● What to do:
Read the lines below, and copy any that contain the string "values".

Image comparison data

^^^^^^^^

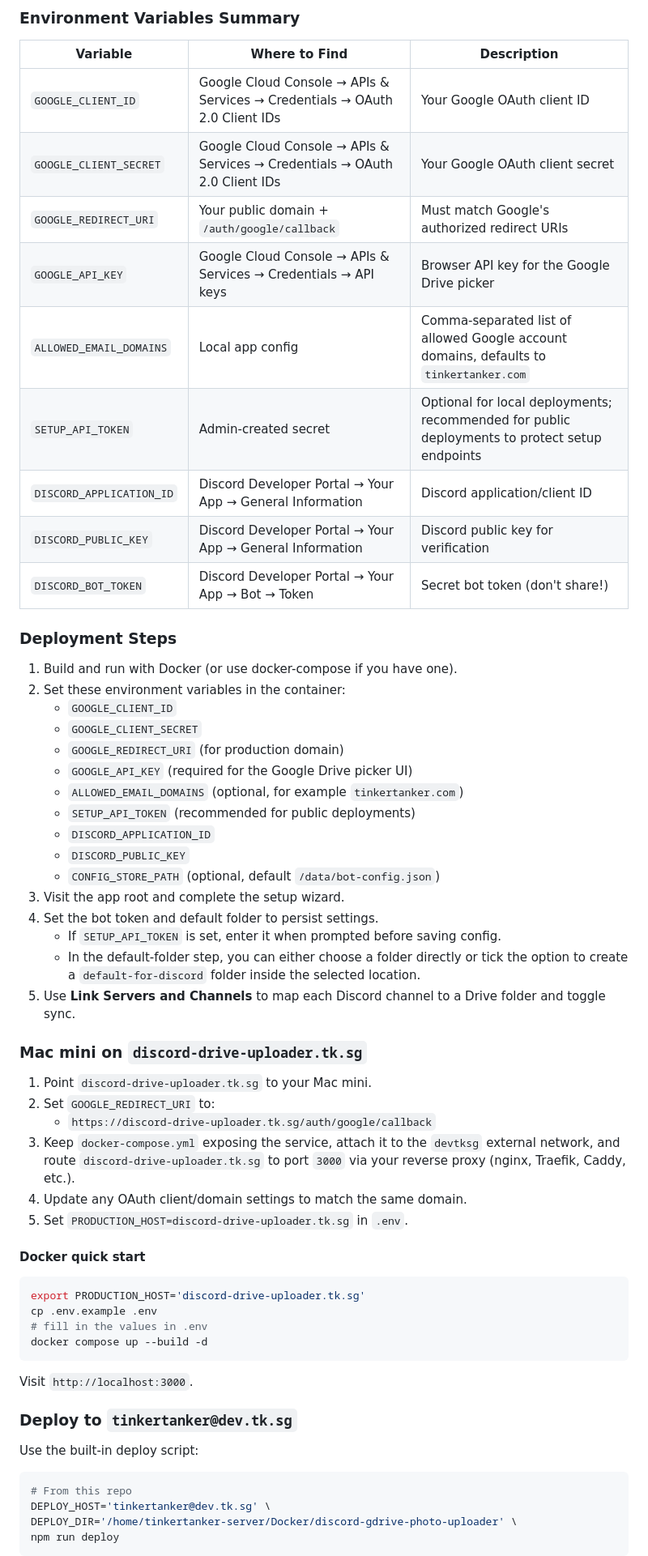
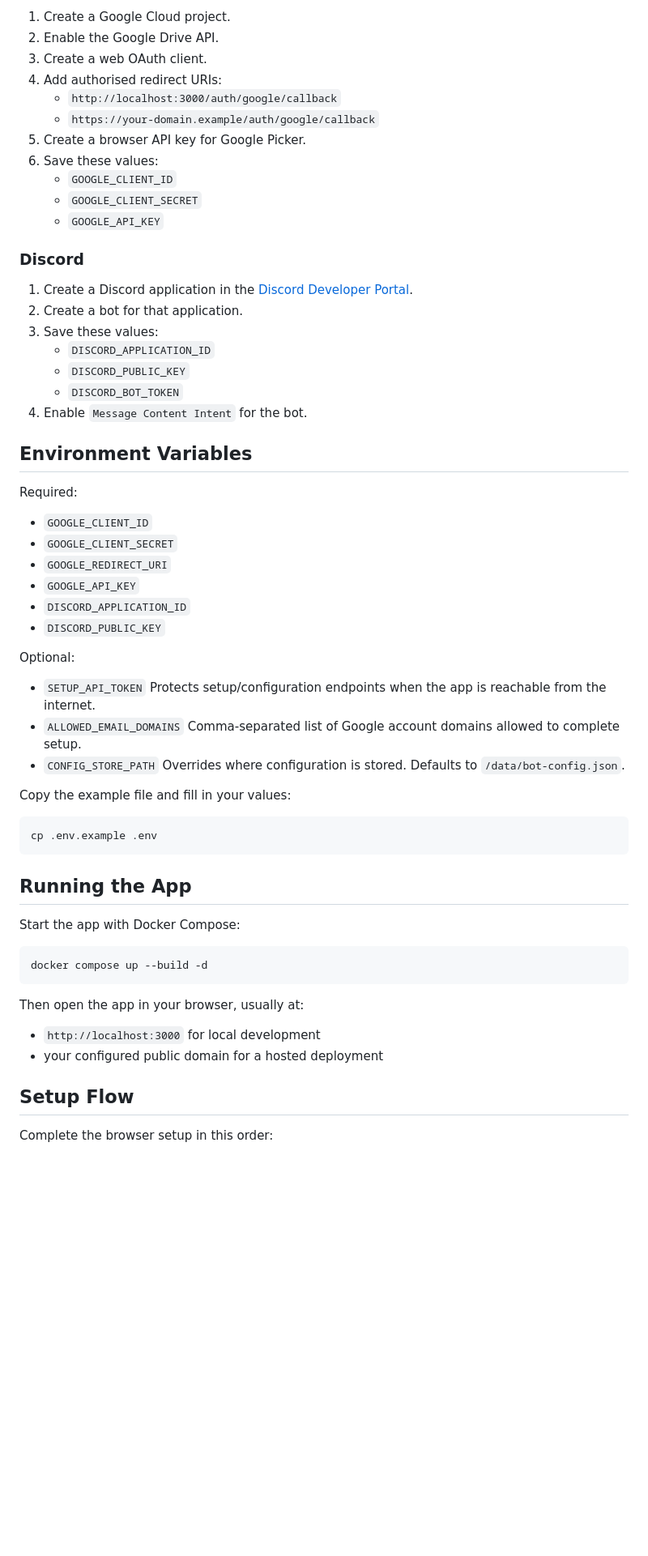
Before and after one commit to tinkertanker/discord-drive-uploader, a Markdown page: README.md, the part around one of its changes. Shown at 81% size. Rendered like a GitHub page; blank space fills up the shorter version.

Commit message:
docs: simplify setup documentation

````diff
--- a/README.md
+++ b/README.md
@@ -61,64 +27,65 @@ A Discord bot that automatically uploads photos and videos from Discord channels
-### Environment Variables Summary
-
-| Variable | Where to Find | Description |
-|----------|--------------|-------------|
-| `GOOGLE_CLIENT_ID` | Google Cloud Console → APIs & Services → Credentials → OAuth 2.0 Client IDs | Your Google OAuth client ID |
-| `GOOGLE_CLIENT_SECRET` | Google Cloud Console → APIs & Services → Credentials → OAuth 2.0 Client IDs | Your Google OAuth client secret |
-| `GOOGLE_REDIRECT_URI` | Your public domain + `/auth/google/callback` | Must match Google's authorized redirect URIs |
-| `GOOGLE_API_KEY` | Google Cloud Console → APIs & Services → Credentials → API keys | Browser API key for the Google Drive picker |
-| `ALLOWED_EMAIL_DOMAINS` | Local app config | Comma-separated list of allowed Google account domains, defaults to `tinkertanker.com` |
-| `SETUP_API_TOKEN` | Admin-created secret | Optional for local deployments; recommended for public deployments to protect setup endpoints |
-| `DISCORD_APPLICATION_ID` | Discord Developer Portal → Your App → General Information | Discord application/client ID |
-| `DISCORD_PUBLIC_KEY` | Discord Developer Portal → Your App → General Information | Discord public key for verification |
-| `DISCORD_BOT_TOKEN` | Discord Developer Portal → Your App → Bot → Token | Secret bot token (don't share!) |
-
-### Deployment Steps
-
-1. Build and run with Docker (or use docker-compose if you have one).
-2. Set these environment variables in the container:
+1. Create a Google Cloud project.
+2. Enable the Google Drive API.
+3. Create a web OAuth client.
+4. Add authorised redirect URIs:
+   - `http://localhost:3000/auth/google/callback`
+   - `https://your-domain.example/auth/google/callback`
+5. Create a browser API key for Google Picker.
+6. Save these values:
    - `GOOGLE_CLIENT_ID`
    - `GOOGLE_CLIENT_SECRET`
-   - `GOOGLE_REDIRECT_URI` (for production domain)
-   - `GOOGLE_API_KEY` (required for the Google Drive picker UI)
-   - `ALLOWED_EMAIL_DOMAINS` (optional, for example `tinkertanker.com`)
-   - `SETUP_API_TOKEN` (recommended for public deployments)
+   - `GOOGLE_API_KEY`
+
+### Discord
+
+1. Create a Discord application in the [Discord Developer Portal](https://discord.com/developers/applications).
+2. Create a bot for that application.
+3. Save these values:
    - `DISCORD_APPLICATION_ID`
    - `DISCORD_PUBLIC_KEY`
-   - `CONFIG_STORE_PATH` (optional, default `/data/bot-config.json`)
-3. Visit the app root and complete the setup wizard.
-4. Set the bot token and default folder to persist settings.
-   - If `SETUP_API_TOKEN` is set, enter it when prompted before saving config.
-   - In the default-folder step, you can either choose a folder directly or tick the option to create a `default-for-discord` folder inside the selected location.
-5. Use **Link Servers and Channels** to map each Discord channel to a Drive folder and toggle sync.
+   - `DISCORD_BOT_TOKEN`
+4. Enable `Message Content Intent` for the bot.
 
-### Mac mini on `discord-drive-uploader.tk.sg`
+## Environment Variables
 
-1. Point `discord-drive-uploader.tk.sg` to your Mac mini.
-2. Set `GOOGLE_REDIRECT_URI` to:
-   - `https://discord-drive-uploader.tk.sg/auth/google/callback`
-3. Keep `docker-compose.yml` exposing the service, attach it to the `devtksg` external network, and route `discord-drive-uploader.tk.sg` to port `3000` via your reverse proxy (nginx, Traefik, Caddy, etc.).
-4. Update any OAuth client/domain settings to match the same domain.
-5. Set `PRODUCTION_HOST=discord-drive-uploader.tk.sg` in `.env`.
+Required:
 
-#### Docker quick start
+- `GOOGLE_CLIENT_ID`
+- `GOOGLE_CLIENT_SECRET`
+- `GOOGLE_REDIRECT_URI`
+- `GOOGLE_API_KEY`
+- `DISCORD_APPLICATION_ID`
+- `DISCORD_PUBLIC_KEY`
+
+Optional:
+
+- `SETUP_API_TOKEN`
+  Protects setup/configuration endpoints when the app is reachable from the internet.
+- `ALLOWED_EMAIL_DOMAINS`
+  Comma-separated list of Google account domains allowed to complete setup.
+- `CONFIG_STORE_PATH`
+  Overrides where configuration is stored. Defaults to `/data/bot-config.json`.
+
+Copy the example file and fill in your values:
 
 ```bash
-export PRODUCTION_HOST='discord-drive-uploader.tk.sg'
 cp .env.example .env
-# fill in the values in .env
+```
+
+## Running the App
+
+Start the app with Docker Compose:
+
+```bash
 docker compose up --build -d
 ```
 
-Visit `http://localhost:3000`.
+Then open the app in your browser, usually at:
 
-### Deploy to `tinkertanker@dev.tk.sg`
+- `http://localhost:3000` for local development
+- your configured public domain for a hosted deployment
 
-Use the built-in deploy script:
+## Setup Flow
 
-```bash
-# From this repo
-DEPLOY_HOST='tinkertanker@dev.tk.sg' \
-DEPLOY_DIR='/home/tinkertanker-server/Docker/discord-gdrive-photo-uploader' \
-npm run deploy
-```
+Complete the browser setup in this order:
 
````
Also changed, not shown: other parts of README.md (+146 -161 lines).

^^^^^^^^

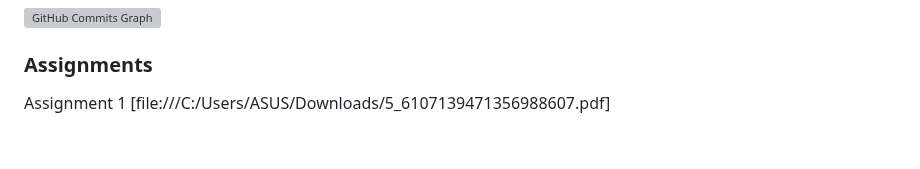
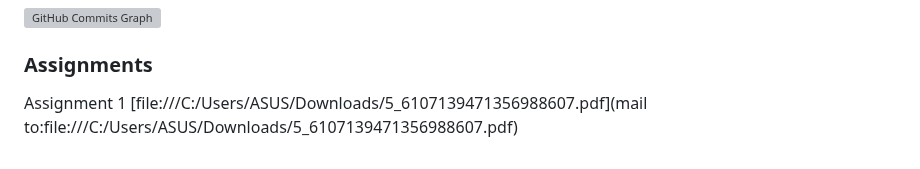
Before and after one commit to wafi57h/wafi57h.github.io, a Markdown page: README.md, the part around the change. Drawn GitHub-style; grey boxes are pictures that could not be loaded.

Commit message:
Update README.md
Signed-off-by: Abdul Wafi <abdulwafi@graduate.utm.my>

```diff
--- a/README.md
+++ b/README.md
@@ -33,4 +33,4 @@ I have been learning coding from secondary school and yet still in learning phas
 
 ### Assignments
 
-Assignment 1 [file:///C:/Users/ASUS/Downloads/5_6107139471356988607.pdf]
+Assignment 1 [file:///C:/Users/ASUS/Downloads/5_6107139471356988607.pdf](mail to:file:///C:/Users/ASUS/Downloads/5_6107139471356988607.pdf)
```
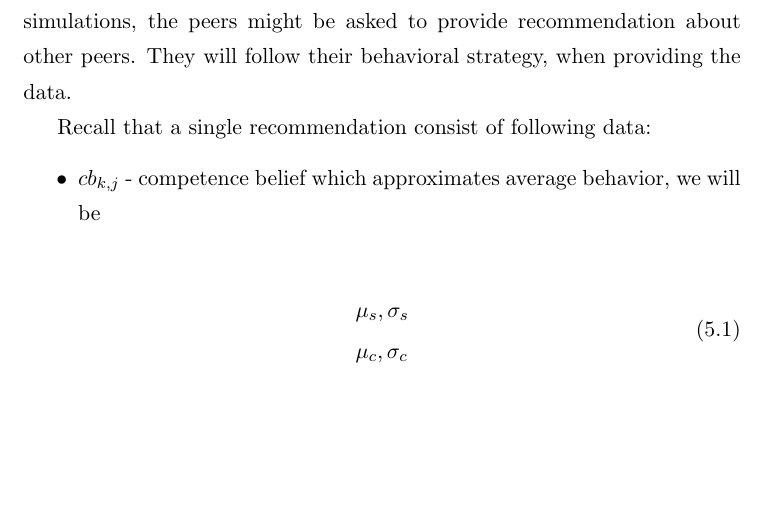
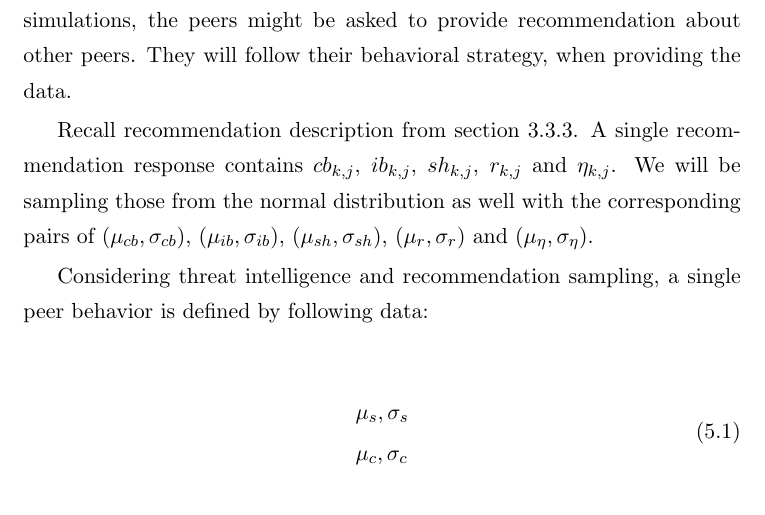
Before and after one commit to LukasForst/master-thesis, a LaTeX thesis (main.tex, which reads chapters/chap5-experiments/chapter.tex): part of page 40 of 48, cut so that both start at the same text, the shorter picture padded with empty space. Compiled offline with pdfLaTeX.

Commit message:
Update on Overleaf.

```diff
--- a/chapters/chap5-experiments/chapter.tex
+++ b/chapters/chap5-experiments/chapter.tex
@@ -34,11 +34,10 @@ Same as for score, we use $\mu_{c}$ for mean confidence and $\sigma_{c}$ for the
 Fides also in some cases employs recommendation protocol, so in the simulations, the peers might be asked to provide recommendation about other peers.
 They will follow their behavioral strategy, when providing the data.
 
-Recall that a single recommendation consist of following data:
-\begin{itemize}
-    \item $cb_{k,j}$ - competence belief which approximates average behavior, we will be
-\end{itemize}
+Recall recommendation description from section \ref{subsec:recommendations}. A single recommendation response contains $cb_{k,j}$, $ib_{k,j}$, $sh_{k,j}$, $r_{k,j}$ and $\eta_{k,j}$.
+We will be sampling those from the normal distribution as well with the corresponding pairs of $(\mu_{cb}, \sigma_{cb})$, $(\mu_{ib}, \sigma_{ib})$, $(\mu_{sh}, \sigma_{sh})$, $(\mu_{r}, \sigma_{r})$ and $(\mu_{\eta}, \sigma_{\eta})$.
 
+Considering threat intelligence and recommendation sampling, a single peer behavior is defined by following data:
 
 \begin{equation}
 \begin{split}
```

^^^^^^^^

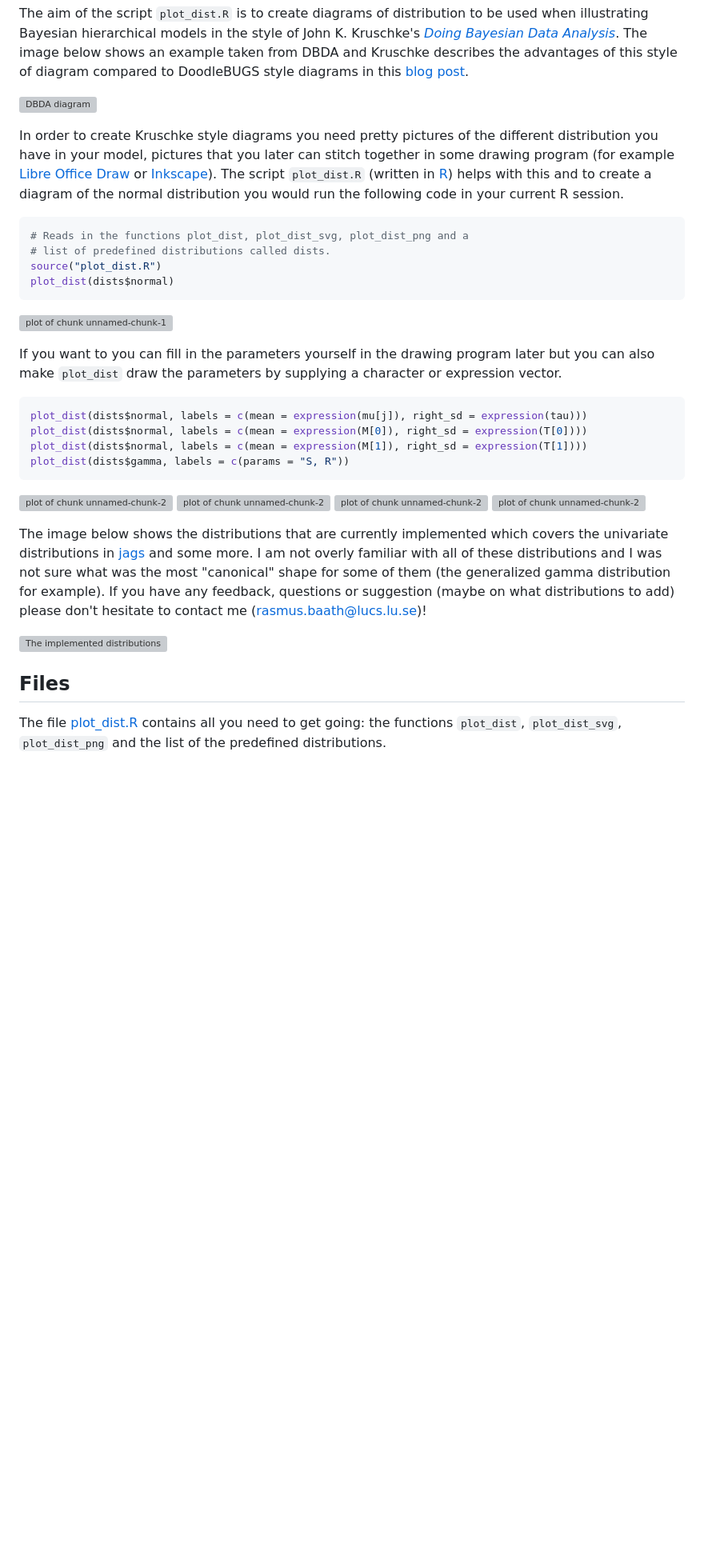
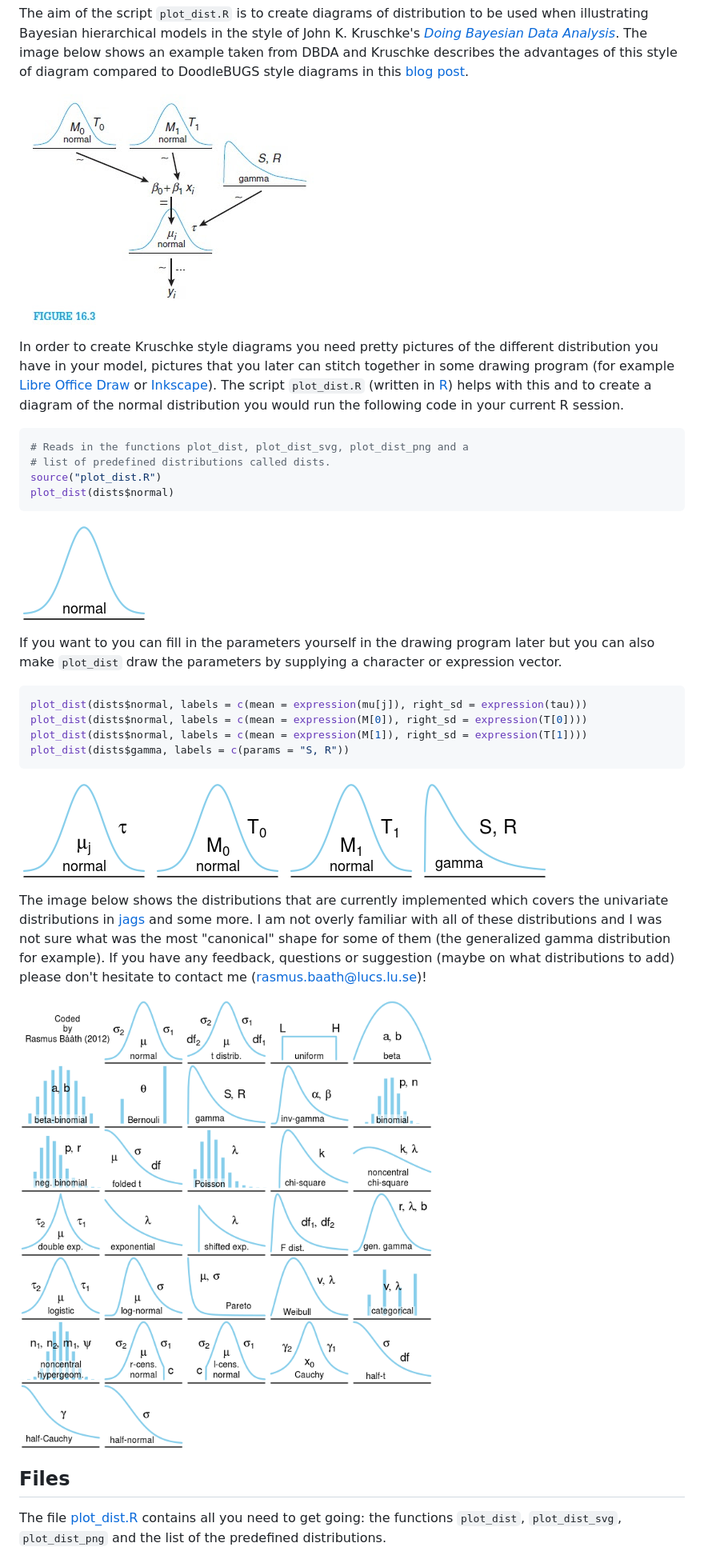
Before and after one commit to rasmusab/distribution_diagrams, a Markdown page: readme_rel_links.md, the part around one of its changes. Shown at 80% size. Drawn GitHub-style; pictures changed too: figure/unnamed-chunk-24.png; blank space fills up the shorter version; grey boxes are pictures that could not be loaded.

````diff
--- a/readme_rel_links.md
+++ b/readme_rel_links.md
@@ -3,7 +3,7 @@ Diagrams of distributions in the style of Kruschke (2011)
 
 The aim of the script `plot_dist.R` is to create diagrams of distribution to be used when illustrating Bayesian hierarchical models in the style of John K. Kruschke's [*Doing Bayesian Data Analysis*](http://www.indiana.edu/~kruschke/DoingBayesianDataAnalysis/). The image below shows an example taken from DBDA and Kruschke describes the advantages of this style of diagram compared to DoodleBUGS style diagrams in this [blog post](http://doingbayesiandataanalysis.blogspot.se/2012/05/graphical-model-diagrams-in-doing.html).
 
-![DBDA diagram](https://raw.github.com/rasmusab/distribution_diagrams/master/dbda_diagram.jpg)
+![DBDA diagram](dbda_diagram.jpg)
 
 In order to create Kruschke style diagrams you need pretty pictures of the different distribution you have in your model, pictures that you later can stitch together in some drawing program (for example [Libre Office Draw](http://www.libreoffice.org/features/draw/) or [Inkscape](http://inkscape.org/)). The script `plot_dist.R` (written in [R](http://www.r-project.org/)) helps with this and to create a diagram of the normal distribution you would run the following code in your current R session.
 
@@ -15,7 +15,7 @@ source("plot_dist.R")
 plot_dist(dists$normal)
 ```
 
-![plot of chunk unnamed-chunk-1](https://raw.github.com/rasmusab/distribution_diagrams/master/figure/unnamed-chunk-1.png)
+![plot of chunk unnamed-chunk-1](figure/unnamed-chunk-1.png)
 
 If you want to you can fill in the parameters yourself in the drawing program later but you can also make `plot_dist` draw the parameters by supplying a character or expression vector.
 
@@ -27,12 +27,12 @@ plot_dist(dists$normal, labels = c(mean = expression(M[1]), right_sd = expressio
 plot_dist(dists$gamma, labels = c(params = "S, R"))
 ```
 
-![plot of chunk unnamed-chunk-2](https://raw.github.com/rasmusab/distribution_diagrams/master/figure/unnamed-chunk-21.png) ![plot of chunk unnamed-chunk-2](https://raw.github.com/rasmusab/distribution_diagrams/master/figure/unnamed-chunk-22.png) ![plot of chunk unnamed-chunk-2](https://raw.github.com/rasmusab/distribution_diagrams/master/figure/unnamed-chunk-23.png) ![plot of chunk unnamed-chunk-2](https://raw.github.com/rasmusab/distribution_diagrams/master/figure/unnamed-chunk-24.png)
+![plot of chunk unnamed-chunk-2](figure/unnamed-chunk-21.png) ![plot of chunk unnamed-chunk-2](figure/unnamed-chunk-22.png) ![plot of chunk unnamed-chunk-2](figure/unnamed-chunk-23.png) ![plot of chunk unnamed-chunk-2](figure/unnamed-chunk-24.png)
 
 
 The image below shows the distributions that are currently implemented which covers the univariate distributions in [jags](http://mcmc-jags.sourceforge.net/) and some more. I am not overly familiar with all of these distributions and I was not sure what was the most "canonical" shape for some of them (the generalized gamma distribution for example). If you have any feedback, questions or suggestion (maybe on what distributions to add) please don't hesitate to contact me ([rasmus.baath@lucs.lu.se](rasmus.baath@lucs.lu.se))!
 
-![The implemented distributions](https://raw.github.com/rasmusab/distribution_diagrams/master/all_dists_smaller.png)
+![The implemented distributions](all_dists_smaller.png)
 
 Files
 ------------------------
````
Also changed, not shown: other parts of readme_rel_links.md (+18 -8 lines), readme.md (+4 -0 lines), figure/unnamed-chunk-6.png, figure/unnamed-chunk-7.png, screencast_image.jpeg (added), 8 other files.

^^^^^^^^

● Exercise solution:
+6. Save these values:
+3. Save these values:
+Copy the example file and fill in your values:
-# fill in the values in .env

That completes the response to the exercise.